Outlook & Forecast
Möbius syndrome is associated with facial paralysis. Life expectancy is usually not reduced, but well-being is greatly reduced due to the lack of facial expressions. Affected people can live normal lives. Assuming medical treatment, there are usually no further physical symptoms.
However, in individual cases, Möbius syndrome is associated with malformations of the fingers and hands or hearing loss and ear deformities. The exact prognosis depends on how severe the syndrome is. Possible comorbidities such as Poland syndrome or Kallmann syndrome also play a role.
Mobius syndrome makes socialization difficult and can lead to low self-esteem and other problems in those affected. As a result, some patients develop mental illnesses such as depression or anxiety disorders. This severely limits the quality of life. A specialist in congenital diseases can provide the exact prognosis.
In addition to the severity of the disease and any accompanying disorders such as lesions or disorders of the eye muscles, the patient’s environment must also be included. The better the patient is supported by friends and family, the better the prospect of a symptom-free life.
Möbius syndrome is caused by abnormal development of the cranial nerves. What exactly triggers this maldevelopment in the embryonic phase has not yet been conclusively clarified. Therefore, apart from general pregnancy recommendations such as abstinence from harmful substances, no preventive measures are available for the symptom complex.
Affected people with Möbius syndrome usually have no special or direct follow-up measures available. First and foremost, a doctor should be contacted at an early stage so that the symptoms do not get worse and other complications do not occur. Due to the genetic nature of the disease, those affected should definitely have a genetic test and counseling carried out if they wish to have children in order to prevent the syndrome from reoccurring.
Early diagnosis has a very positive effect on the further course of this disease. Those affected depend on comprehensive support in their everyday lives, with the care and help of their own family having a very positive effect on the further course of the disease. Loving and intensive conversations are also necessary so that psychological upsets or even depression can be prevented.
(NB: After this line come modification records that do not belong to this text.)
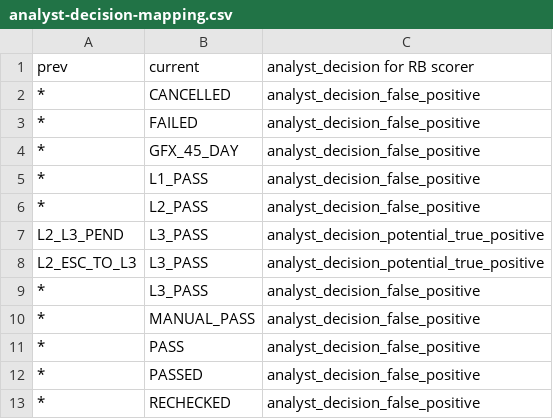
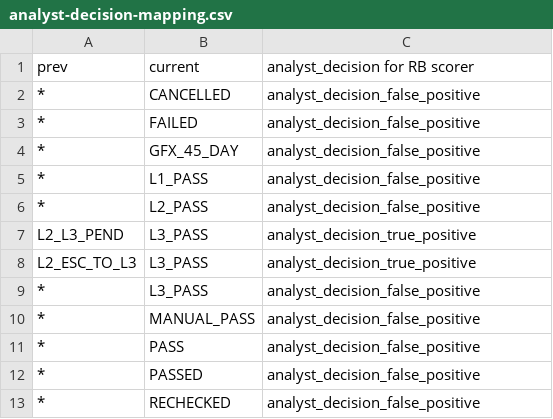
Before and after one commit to ngraczykowski/iris-root, a CSV file: modules/payments-bridge/sear-payments-bridge-svb-learning/src/main/resources/analyst-decision-mapping/analyst-decision-mapping.csv, drawn as a sheet; only a part is shown.

Commit message:
fixed csv

```diff
--- a/modules/payments-bridge/sear-payments-bridge-svb-learning/src/main/resources/analyst-decision-mapping/analyst-decision-mapping.csv
+++ b/modules/payments-bridge/sear-payments-bridge-svb-learning/src/main/resources/analyst-decision-mapping/analyst-decision-mapping.csv
@@ -6,4 +6,4 @@ prev,current,analyst_decision for RB scorer
 *,L2_PASS,analyst_decision_false_positive
-L2_L3_PEND,L3_PASS,analyst_decision_potential_true_positive
-L2_ESC_TO_L3,L3_PASS,analyst_decision_potential_true_positive
+L2_L3_PEND,L3_PASS,analyst_decision_true_positive
+L2_ESC_TO_L3,L3_PASS,analyst_decision_true_positive
 *,L3_PASS,analyst_decision_false_positive
```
If those affected suffer from hearing problems, hearing aids that can alleviate them should definitely be used. Due to Möbius syndrome, intensive support for the affected children is also necessary at school. The disease usually does not reduce the life expectancy of the person affected.
You can do that yourself
The Möbius syndrome cannot be treated causally so far. The self-help measures accordingly concentrate on supporting the symptomatic therapy.
Parents of affected children must first ensure regular food intake. This is achieved through the use of special bottles, but also through measures that encourage the child to eat. The pediatrician can give the parents tips and tools to ensure proper nutrition. In addition, the child usually has to be treated with speech therapy. Targeted language training supports the medical measures and in many cases also helps the affected person’s ability to eat.
If strabismus is present, surgical treatment is necessary. The child then needs rest and protection. Depending on the severity of the symptoms, supportive therapy is indicated. What measures parents can take to alleviate the visual disturbances also depends on the severity of the syndrome. Basically, the child should not be exposed to strong stimuli such as direct sunlight or any pollutants. The eyes must be protected, especially in the days and weeks after an operation. Otherwise, infections and other complications can set in.
Despite all measures, the Möbius syndrome is a serious illness that is often associated with psychological problems. If the child develops an inferiority complex as a result of the illness or shows other abnormalities, a therapeutic consultation makes sense.